ABOUT THIS EXERCISE ->
When the string "getuser" is part of a line in the data below, report the whole line.

PROVIDED DATA ->
---------------

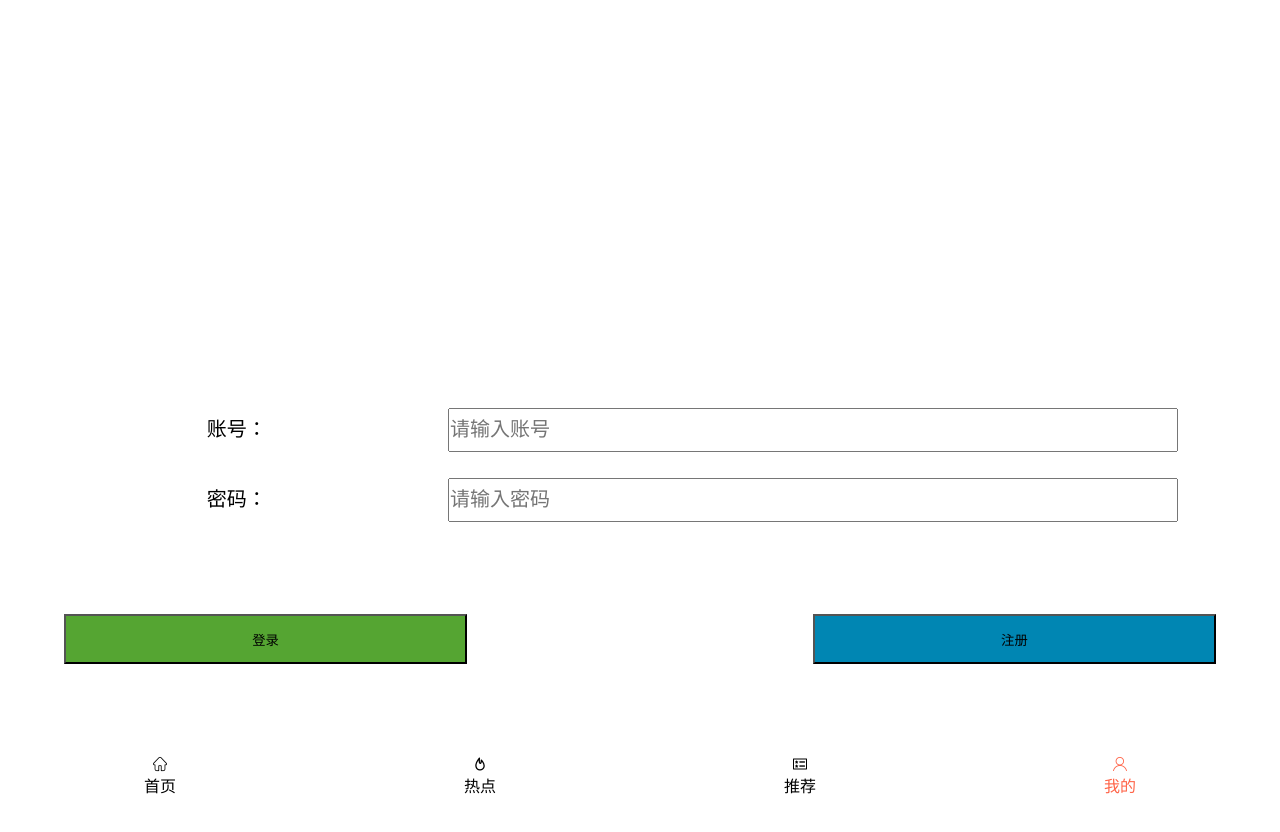
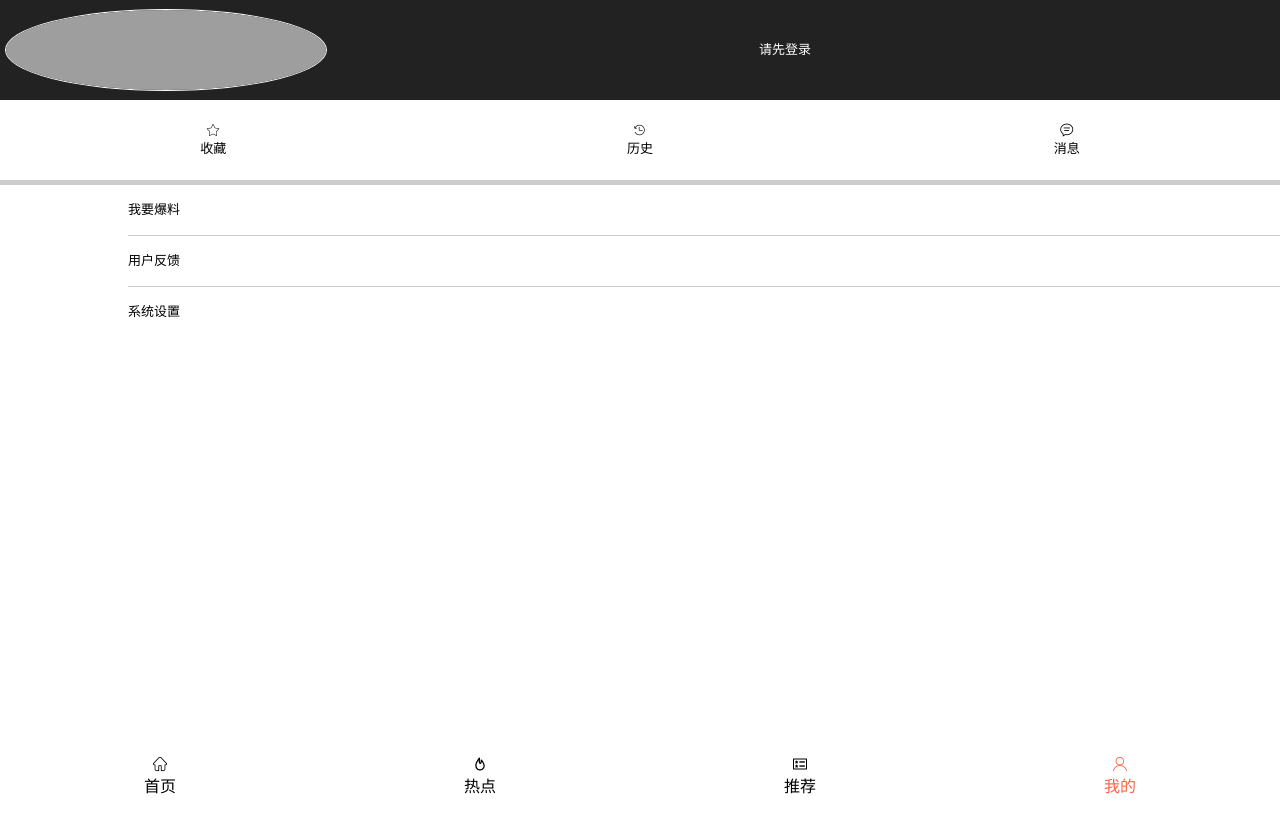
Before and after one commit to sjz01/lizhinews, a Vue app: page /mine in a window 1280 px wide. Shown: the top 832 px of the page. After the commit the page ends 800 px from the top, so only its background shows below. Built offline with nearby package versions, Linux system fonts and the light colour scheme; grey boxes are pictures that could not be loaded.

Commit message:
刘永志

```diff
--- a/src/components/Mine.vue
+++ b/src/components/Mine.vue
@@ -1,14 +1,22 @@
 <template>
     <div id="mine">
 <!--        个人信息页面-->
-    <div class="div" v-if="num==1">
-        <div class="item">
+    <div class="div">
+        <div class="item" v-if="num">
             <div class="itema">
                 <img src="http://e.hiphotos.baidu.com/image/h%3D300/sign=a9e671b9a551f3dedcb2bf64a4eff0ec/4610b912c8fcc3cef70d70409845d688d53f20f7.jpg" alt="">
             </div>
             <div class="itemb">
                 <p>Admin</p>
             </div>
+        </div>
+        <div class="item" v-if="!num">
+            <div class="itema">
+                <img src="https://p0.ssl.qhimgs1.com/sdr/400__/t01a6aa63ec1979d394.jpg" alt="">
+            </div>
+            <router-link class="itemb" tag="div" to="/mine/login">
+                <p>请先登录</p>
+            </router-link>
         </div>
         <ul class="three">
             <li>
@@ -30,37 +38,6 @@
             <li>系统设置</li>
         </ul>
     </div>
-
-<!--        注册页面-->
-        <div class="rehister" v-if="num==2">
-        <ul>
-            <li>用户名：</li>
-            <li>密码：</li>
-            <li>确认密码：</li>
-        </ul>
-        <ul>
-            <li><input type="text" placeholder="请输入用户名"></li>
-            <li><input type="password" placeholder="请输入密码"></li>
-            <li><input type="password" placeholder="请重复密码"></li>
-        </ul>
-        <button>注册</button>
-    </div>
-
-<!--        登陆页面-->
-        <div class="login" v-if="num==0">
-            <ul>
-                <li>账号：</li>
-                <li>密码：</li>
-            </ul>
-            <ul>
-                <li><input type="text" placeholder="请输入账号" v-model="username"></li>
-                <li><input type="password" placeholder="请输入密码" v-model="password"></li>
-            </ul>
-            <div>
-                <button class="btna" @click="getuser">登录</button>
-                <button class="btnb" @click="rehister">注册</button>
-            </div>
-        </div>
     </div>
 </template>
 
@@ -69,29 +46,19 @@
         name: "Mine",
         data () {
             return{
-            num:0,
+            num:false,
             username:'',
             password:'',
             login:false,
             }
         },
         methods:{
-            rehister() {
-            this.num=2;
-            },
-            getuser() {
-                 if (this.username=='admin'&&this.password=='admin') {
-                    localStorage.username=this.username;
-                    localStorage.password=this.password
-                    this.num=1;
-                }
 
-
-            }
         },
         created() {
+            localStorage.clear()
             if (localStorage.username&&localStorage.password){
-                this.num=1;
+                this.num=true;
             }
         }
     }
@@ -101,8 +68,6 @@
     #mine{
         width: 100%;
         height: 100%;
-
-
 
         .item{
             height: 100px;
@@ -161,95 +126,99 @@
                 border-bottom: 1px solid #cccccc;
             }
         }
-
+        .rehister{
+            border: 1px solid white;
+            font-size: 24px;
+            color:#990055;
+        }
     }
-    .div{
-        width: 100%;
-        height: 100%;
-    }
-    .rehister{
-        width: 90%;
-        margin: 10% auto;
-        overflow: hidden;
-    }
-    .rehister ul{
-        float: left;
-    }
-    .rehister ul:nth-of-type(1){
-        width: 30%;
-    }
-    .rehister ul:nth-of-type(2){
-        width: 70%;
-    }
-    .rehister li{
-        width: 100%;
-        height: 50px;
-        line-height: 50px;
-        text-align: center;
-        margin: 20px 0;
-        font-size: 20px;
-    }
-    .rehister li input{
-        width: 90%;
-        height: 40px;
-    }
-    .rehister button{
-        width: 100%;
-        height: 40px;
-        background-color: deepskyblue;
-        margin-top: 80px;
-        font-size: 20px;
-        color: greenyellow;
-    }
-    .login{
-        width: 90%;
-        margin: 30% auto;
-        overflow: hidden;
-        ul{
-            float: left;
+    /*.div{*/
+    /*    width: 100%;*/
+    /*    height: 100%;*/
+    /*}*/
+    /*.rehister{*/
+    /*    width: 90%;*/
+    /*    margin: 10% auto;*/
+    /*    overflow: hidden;*/
+    /*}*/
+    /*.rehister ul{*/
+    /*    float: left;*/
+    /*}*/
+    /*.rehister ul:nth-of-type(1){*/
+    /*    width: 30%;*/
+    /*}*/
+    /*.rehister ul:nth-of-type(2){*/
+    /*    width: 70%;*/
+    /*}*/
+    /*.rehister li{*/
+    /*    width: 100%;*/
+    /*    height: 50px;*/
+    /*    line-height: 50px;*/
+    /*    text-align: center;*/
+    /*    margin: 20px 0;*/
+    /*    font-size: 20px;*/
+    /*}*/
+    /*.rehister li input{*/
+    /*    width: 90%;*/
+    /*    height: 40px;*/
+    /*}*/
+    /*.rehister button{*/
+    /*    width: 100%;*/
+    /*    height: 40px;*/
+    /*    background-color: deepskyblue;*/
+    /*    margin-top: 80px;*/
+    /*    font-size: 20px;*/
+    /*    color: greenyellow;*/
+    /*}*/
+    /*.login{*/
+    /*    width: 90%;*/
+    /*    margin: 30% auto;*/
+    /*    overflow: hidden;*/
+    /*    ul{*/
+    /*        float: left;*/
 
 
-        }
-    }
-    .login ul:nth-of-type(1){
-        width: 30%;
-    }
-    .login ul:nth-of-type(2){
-        width: 70%;
-    }
-    .login li input{
-        width: 90%;
-        height: 40px;
-    }
-    .login li input{
-        width: 90%;
-        height: 40px;
-    }
-    .login li{
-        width: 100%;
-        height: 50px;
-        line-height: 50px;
-        text-align: center;
-        margin: 20px 0;
-        font-size: 20px;
-    }
-    .login div{
-        width: 100%;
-        height: 50px;
-        clear: both;
-        display: flex;
-        align-items: center;
-        justify-content: space-between;
-        margin-top: 230px;
-    }
-    .btna{
-        width: 35%;
-        height: 100%;
-        background-color: #55a532;
-    }
-    .btnb{
-        width: 35%;
-        height: 100%;
-        background-color: #0086b3;
-    }
+    /*    }*/
+    /*}*/
+    /*.login ul:nth-of-type(1){*/
+    /*    width: 30%;*/
+    /*}*/
+    /*.login ul:nth-of-type(2){*/
+    /*    width: 70%;*/
+    /*}*/
+    /*.login li input{*/
+    /*    width: 90%;*/
+    /*    height: 40px;*/
+    /*}*/
+    /*.login li input{*/
+    /*    width: 90%;*/
+    /*    height: 40px;*/
+    /*}*/
+    /*.login li{*/
+    /*    width: 100%;*/
+    /*    height: 50px;*/
+    /*    line-height: 50px;*/
+    /*    text-align: center;*/
+    /*    margin: 20px 0;*/
+    /*    font-size: 20px;*/
+    /*}*/
+    /*.login div{*/
+    /*    width: 100%;*/
+    /*    height: 50px;*/
+    /*    clear: both;*/
+    /*    display: flex;*/
+    /*    align-items: center;*/
+    /*    justify-content: space-between;*/
+    /*    margin-top: 230px;*/
+    /*}*/
+    /*.btna{*/
+    /*    width: 35%;*/
+    /*    height: 100%;*/
+    /*    background-color: #55a532;*/
+    /*}*/
+    /*.btnb{*/
+    /*    width: 35%;*/
+    /*    height: 100%;*/
+    /*    background-color: #0086b3;*/
+    /*}*/
 </style>
--- /dev/null
+++ b/src/components/login.vue
@@ -0,0 +1,26 @@
+<template>
+    <div id="login">
+        <ul>
+            <li>账号：</li>
+            <li>密码：</li>
+        </ul>
+        <ul>
+            <li><input type="text" placeholder="请输入账号" v-model="username"></li>
+            <li><input type="password" placeholder="请输入密码" v-model="password"></li>
+        </ul>
+        <div>
+            <button class="btna" @click="getuser">登录</button>
+            <button class="btnb" @click="rehister">注册</button>
+        </div>
+    </div>
+</template>
+
+<script>
+    export default {
+        name: "login"
+    }
+</script>
+
+<style scoped>
+
+</style>
--- a/src/router.js
+++ b/src/router.js
@@ -22,6 +22,12 @@ export default new Router({
     {
       path:'/mine',
       component:() => import('./components/Mine'),
+      children:[
+        {
+          path:'/mine/login',
+          component:()=> import('./components/login')
+        },
+      ]
     },
     {
       path:'*',
```
Also changed, not shown: src/components/Rehister.vue (added, +25 -0 lines).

---------------

FINAL ANSWER ->
-                <button class="btna" @click="getuser">登录</button>
-            getuser() {
+            <button class="btna" @click="getuser">登录</button>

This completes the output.